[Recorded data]
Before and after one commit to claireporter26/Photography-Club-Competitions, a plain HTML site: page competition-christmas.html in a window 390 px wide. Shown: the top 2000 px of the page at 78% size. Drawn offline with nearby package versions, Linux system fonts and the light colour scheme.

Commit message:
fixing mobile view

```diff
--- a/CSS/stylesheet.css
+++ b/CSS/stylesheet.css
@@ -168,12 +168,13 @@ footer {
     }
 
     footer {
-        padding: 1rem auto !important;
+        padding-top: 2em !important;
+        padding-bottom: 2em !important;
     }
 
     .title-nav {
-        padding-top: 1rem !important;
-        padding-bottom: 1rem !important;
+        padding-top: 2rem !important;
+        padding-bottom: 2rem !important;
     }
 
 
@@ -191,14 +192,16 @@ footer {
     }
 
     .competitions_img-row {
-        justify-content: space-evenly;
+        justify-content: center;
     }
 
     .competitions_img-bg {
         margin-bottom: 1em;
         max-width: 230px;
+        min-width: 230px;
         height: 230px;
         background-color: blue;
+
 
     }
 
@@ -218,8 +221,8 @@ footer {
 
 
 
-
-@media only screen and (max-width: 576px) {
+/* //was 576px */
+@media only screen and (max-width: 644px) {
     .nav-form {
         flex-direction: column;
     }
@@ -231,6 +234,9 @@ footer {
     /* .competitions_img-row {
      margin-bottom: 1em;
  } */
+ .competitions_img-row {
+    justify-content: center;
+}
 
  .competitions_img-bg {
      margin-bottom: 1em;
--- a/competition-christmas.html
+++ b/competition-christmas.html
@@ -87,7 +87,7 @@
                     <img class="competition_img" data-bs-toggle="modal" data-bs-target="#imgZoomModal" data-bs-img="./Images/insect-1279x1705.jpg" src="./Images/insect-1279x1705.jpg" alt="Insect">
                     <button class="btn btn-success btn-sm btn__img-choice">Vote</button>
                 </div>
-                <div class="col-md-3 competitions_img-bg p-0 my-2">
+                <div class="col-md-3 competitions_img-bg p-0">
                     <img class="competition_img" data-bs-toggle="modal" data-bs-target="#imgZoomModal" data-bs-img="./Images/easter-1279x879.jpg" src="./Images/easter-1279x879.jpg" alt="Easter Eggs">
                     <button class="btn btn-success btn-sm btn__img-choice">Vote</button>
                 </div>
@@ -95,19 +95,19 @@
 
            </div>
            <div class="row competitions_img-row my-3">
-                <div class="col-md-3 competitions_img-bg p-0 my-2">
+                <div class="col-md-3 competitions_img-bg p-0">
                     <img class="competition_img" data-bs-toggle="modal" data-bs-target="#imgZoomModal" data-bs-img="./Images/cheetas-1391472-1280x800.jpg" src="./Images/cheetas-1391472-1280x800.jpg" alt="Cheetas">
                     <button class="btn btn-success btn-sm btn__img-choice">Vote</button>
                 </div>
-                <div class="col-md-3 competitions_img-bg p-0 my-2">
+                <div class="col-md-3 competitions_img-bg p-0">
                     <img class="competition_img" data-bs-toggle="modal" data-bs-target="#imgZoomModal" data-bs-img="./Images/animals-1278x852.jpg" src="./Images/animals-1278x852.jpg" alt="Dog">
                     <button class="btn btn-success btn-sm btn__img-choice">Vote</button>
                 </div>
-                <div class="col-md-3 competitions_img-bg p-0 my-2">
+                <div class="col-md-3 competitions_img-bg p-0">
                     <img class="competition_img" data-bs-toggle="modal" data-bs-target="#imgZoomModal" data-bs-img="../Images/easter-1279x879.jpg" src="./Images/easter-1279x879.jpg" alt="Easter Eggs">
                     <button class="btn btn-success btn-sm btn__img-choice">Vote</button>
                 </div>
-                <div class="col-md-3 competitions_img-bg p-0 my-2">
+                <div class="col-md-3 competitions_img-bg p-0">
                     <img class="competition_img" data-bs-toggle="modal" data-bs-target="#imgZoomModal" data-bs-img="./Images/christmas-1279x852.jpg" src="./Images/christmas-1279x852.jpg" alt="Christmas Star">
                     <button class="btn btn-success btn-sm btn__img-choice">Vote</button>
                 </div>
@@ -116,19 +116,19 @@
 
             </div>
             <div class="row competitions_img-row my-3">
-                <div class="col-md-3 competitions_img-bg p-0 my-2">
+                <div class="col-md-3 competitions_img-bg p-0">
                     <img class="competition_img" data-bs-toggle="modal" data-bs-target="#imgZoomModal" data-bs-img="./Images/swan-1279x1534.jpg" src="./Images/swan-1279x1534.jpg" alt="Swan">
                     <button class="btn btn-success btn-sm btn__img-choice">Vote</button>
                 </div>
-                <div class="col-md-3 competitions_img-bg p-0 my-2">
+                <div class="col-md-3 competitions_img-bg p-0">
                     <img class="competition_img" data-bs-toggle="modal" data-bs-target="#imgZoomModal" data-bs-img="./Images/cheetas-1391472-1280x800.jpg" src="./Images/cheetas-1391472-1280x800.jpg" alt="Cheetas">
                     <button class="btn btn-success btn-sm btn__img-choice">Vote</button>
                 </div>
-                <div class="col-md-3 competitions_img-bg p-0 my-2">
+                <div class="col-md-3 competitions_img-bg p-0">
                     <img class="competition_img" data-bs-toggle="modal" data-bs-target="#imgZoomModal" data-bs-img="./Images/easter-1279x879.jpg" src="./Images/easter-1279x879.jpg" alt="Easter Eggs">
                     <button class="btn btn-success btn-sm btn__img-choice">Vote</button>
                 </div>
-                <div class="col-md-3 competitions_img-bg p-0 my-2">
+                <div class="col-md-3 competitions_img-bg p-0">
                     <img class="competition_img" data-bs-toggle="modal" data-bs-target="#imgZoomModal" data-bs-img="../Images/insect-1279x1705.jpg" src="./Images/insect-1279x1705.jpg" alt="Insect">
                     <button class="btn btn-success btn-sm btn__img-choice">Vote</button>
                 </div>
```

*Activity*. Return the count of lines in the entries above that include the word "footer", without any added text.

*Solution*. 5